Task instructions - Pull each line with the string "components" from the entries.

Extracted data -
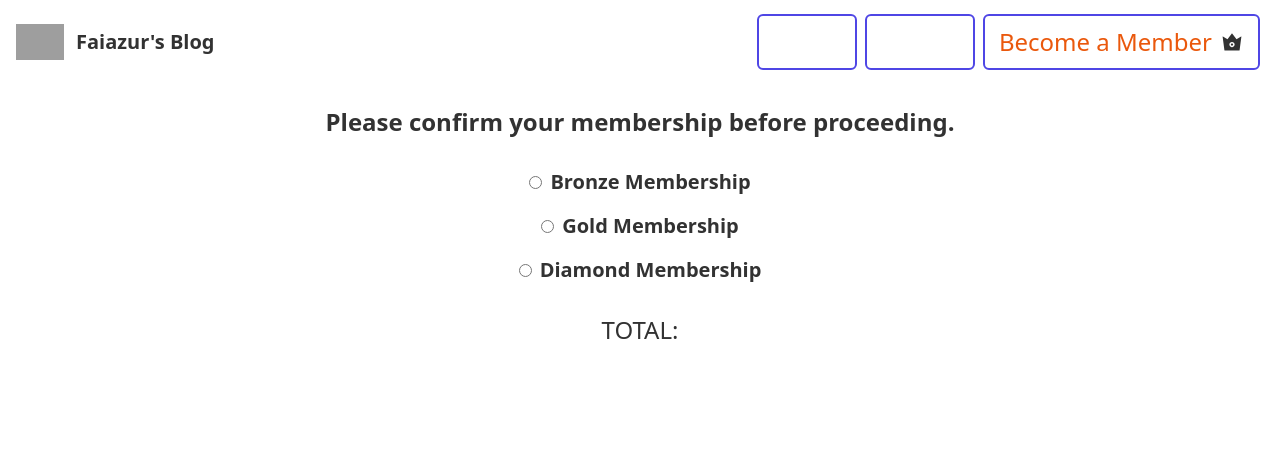
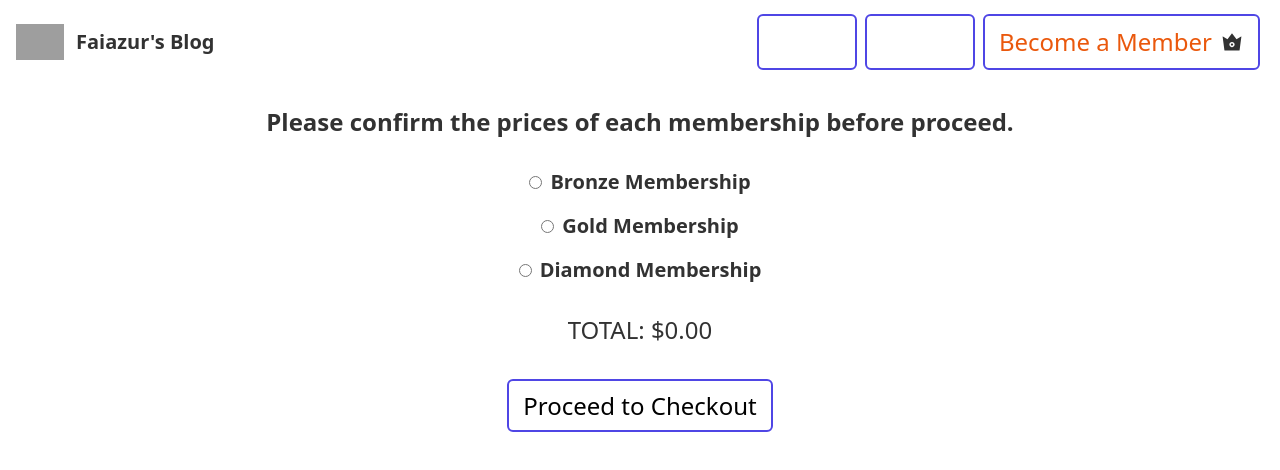
Before and after one commit to Siam63/blogger.io, a Next.js app: page /Billing in a window 1280 px wide. Shown: the top 470 px of the page. Built offline with nearby package versions, Linux system fonts and the light colour scheme; no server answers; grey boxes are pictures that could not be loaded.

Commit message:
Checkout page completed

```diff
--- a/components/PremiumBlock.js
+++ b/components/PremiumBlock.js
@@ -50,7 +50,7 @@ function PremiumBlock() {
                         </li>
                     </ul>
                     <button type="button" class="py-2 px-4  bg-indigo-600 hover:bg-indigo-700 focus:ring-indigo-500 focus:ring-offset-indigo-200 text-white w-full transition ease-in duration-200 text-center text-base font-semibold shadow-md focus:outline-none focus:ring-2 focus:ring-offset-2  rounded-lg ">
-                        Choose Plan
+                        Currently Selected
                     </button>
                 </div>
 
@@ -98,9 +98,9 @@ function PremiumBlock() {
                             Premium Blogs
                         </li>
                     </ul>
-                    <button type="button" class="py-2 px-4  bg-indigo-600 hover:bg-indigo-700 focus:ring-indigo-500 focus:ring-offset-indigo-200 text-white w-full transition ease-in duration-200 text-center text-base font-semibold shadow-md focus:outline-none focus:ring-2 focus:ring-offset-2  rounded-lg ">
+                    <a href="/Billing" type="button" class="py-2 px-4  bg-indigo-600 hover:bg-indigo-700 focus:ring-indigo-500 focus:ring-offset-indigo-200 text-white w-full transition ease-in duration-200 text-center text-base font-semibold shadow-md focus:outline-none focus:ring-2 focus:ring-offset-2  rounded-lg ">
                         Choose Plan
-                    </button>
+                    </a>
                 </div>
 
                 <div class="my-5 mx-5 p-4 w-64 bg-white shadow-xl rounded-2xl dark:bg-gray-800 hover:scale-110 transition-all delay-75">
--- a/pages/Billing.js
+++ b/pages/Billing.js
@@ -2,13 +2,13 @@ import React, { useState } from 'react'
 import Nav from '@/components/Nav'
 
 function Billing() {
-    const [billType, setBillType] = useState();
+    const [billType, setBillType] = useState("$0.00");
 
     return (
         <div>
             <Nav />
             <div className="p-5 text-center">
-                <h1 className="font-semibold pb-5">Please confirm your membership before proceeding.</h1>
+                <h1 className="font-semibold pb-5">Please confirm the prices of each membership before proceed.</h1>
                 <div className="flex justify-center">
                     <div className="flex flex-col">
                         <div className="py-2">
@@ -28,8 +28,12 @@ function Billing() {
                 <div className="pt-5">
                     <h1>TOTAL: {billType}</h1>
                 </div>
+                <div className="pt-10">
+                    <a href="https://docs.google.com/forms/d/e/1FAIpQLScqtV23lJssuuMoly45YkvwTB8csN_0eB03fW6lWYGeDqCcEg/viewform?usp=sf_link" class="rounded-md px-3.5 py-2 m-1 overflow-hidden relative group cursor-pointer border-2 font-medium border-indigo-600">
+                        <span class="relative text-black transition duration-300 group-hover:text-orange-700 ease">Proceed to Checkout</span>
+                    </a>
+                </div>
             </div>
-
         </div>
     )
 }
```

Task output -
--- a/components/PremiumBlock.js
+++ b/components/PremiumBlock.js
 import Nav from '@/components/Nav'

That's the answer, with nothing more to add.